Task requirements. Could you copy every record exactly as it appears?

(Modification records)
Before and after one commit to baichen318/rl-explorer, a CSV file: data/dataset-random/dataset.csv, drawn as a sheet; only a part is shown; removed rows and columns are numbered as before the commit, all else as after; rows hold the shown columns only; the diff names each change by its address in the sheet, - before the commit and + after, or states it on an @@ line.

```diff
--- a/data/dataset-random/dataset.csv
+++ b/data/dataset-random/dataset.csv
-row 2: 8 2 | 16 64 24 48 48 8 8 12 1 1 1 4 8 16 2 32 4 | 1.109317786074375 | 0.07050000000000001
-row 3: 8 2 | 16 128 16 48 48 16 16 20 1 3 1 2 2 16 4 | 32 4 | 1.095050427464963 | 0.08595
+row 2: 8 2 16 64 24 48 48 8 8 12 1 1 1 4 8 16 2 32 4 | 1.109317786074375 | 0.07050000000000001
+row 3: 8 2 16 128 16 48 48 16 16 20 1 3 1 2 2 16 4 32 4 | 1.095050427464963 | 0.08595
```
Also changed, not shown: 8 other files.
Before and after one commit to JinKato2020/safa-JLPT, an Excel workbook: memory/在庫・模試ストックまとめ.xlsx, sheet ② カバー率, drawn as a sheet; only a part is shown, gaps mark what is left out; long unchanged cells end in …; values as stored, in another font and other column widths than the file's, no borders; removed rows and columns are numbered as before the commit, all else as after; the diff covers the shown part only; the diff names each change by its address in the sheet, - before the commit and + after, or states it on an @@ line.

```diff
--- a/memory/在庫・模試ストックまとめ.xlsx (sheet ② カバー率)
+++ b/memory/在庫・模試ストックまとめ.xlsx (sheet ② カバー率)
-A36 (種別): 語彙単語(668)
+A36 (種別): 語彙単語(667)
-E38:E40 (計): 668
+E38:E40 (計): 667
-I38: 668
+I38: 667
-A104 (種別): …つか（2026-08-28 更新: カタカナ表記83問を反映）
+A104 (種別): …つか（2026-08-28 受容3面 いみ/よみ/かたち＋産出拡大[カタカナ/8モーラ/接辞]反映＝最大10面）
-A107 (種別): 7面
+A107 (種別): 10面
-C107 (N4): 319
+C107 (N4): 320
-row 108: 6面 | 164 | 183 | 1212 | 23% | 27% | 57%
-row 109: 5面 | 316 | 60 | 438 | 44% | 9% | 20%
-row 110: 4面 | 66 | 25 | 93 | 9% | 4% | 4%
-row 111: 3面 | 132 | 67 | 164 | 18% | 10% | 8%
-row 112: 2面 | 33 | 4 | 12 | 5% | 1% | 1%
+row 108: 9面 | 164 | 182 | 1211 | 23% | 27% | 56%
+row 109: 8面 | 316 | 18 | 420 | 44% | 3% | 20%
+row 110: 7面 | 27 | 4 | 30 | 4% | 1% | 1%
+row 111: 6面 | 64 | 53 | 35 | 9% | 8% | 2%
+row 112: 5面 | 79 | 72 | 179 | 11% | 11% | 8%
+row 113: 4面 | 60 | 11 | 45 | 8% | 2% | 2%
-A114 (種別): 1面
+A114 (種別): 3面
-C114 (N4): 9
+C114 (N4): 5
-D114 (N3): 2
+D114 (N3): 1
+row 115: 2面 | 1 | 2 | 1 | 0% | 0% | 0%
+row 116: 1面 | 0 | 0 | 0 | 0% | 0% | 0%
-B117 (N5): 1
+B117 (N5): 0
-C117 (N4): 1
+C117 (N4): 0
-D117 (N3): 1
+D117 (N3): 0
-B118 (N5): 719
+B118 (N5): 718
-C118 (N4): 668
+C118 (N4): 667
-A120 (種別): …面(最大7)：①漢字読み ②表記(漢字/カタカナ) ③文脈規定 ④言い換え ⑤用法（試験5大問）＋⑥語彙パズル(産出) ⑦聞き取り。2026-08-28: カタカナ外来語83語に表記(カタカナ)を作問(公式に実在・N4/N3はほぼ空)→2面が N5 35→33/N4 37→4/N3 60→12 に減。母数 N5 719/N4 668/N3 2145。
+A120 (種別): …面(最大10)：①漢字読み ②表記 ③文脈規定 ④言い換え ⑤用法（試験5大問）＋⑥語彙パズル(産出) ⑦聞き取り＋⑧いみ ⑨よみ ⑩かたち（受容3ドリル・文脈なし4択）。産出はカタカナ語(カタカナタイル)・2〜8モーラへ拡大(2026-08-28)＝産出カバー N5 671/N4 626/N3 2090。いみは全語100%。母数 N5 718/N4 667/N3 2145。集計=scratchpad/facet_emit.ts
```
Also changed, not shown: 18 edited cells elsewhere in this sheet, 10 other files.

Exercise result.
Before and after one commit to baichen318/rl-explorer, a CSV file: data/dataset-random/dataset.csv, drawn as a sheet; only a part is shown; removed rows and columns are numbered as before the commit, all else as after; rows hold the shown columns only; the diff names each change by its address in the sheet, - before the commit and + after, or states it on an @@ line.

```diff
--- a/data/dataset-random/dataset.csv
+++ b/data/dataset-random/dataset.csv
-row 2: 8 2 | 16 64 24 48 48 8 8 12 1 1 1 4 8 16 2 32 4 | 1.109317786074375 | 0.07050000000000001
-row 3: 8 2 | 16 128 16 48 48 16 16 20 1 3 1 2 2 16 4 | 32 4 | 1.095050427464963 | 0.08595
+row 2: 8 2 16 64 24 48 48 8 8 12 1 1 1 4 8 16 2 32 4 | 1.109317786074375 | 0.07050000000000001
+row 3: 8 2 16 128 16 48 48 16 16 20 1 3 1 2 2 16 4 32 4 | 1.095050427464963 | 0.08595
```
Also changed, not shown: 8 other files.
Before and after one commit to JinKato2020/safa-JLPT, an Excel workbook: memory/在庫・模試ストックまとめ.xlsx, sheet ② カバー率, drawn as a sheet; only a part is shown, gaps mark what is left out; long unchanged cells end in …; values as stored, in another font and other column widths than the file's, no borders; removed rows and columns are numbered as before the commit, all else as after; the diff covers the shown part only; the diff names each change by its address in the sheet, - before the commit and + after, or states it on an @@ line.

```diff
--- a/memory/在庫・模試ストックまとめ.xlsx (sheet ② カバー率)
+++ b/memory/在庫・模試ストックまとめ.xlsx (sheet ② カバー率)
-A36 (種別): 語彙単語(668)
+A36 (種別): 語彙単語(667)
-E38:E40 (計): 668
+E38:E40 (計): 667
-I38: 668
+I38: 667
-A104 (種別): …つか（2026-08-28 更新: カタカナ表記83問を反映）
+A104 (種別): …つか（2026-08-28 受容3面 いみ/よみ/かたち＋産出拡大[カタカナ/8モーラ/接辞]反映＝最大10面）
-A107 (種別): 7面
+A107 (種別): 10面
-C107 (N4): 319
+C107 (N4): 320
-row 108: 6面 | 164 | 183 | 1212 | 23% | 27% | 57%
-row 109: 5面 | 316 | 60 | 438 | 44% | 9% | 20%
-row 110: 4面 | 66 | 25 | 93 | 9% | 4% | 4%
-row 111: 3面 | 132 | 67 | 164 | 18% | 10% | 8%
-row 112: 2面 | 33 | 4 | 12 | 5% | 1% | 1%
+row 108: 9面 | 164 | 182 | 1211 | 23% | 27% | 56%
+row 109: 8面 | 316 | 18 | 420 | 44% | 3% | 20%
+row 110: 7面 | 27 | 4 | 30 | 4% | 1% | 1%
+row 111: 6面 | 64 | 53 | 35 | 9% | 8% | 2%
+row 112: 5面 | 79 | 72 | 179 | 11% | 11% | 8%
+row 113: 4面 | 60 | 11 | 45 | 8% | 2% | 2%
-A114 (種別): 1面
+A114 (種別): 3面
-C114 (N4): 9
+C114 (N4): 5
-D114 (N3): 2
+D114 (N3): 1
+row 115: 2面 | 1 | 2 | 1 | 0% | 0% | 0%
+row 116: 1面 | 0 | 0 | 0 | 0% | 0% | 0%
-B117 (N5): 1
+B117 (N5): 0
-C117 (N4): 1
+C117 (N4): 0
-D117 (N3): 1
+D117 (N3): 0
-B118 (N5): 719
+B118 (N5): 718
-C118 (N4): 668
+C118 (N4): 667
-A120 (種別): …面(最大7)：①漢字読み ②表記(漢字/カタカナ) ③文脈規定 ④言い換え ⑤用法（試験5大問）＋⑥語彙パズル(産出) ⑦聞き取り。2026-08-28: カタカナ外来語83語に表記(カタカナ)を作問(公式に実在・N4/N3はほぼ空)→2面が N5 35→33/N4 37→4/N3 60→12 に減。母数 N5 719/N4 668/N3 2145。
+A120 (種別): …面(最大10)：①漢字読み ②表記 ③文脈規定 ④言い換え ⑤用法（試験5大問）＋⑥語彙パズル(産出) ⑦聞き取り＋⑧いみ ⑨よみ ⑩かたち（受容3ドリル・文脈なし4択）。産出はカタカナ語(カタカナタイル)・2〜8モーラへ拡大(2026-08-28)＝産出カバー N5 671/N4 626/N3 2090。いみは全語100%。母数 N5 718/N4 667/N3 2145。集計=scratchpad/facet_emit.ts
```
Also changed, not shown: 18 edited cells elsewhere in this sheet, 10 other files.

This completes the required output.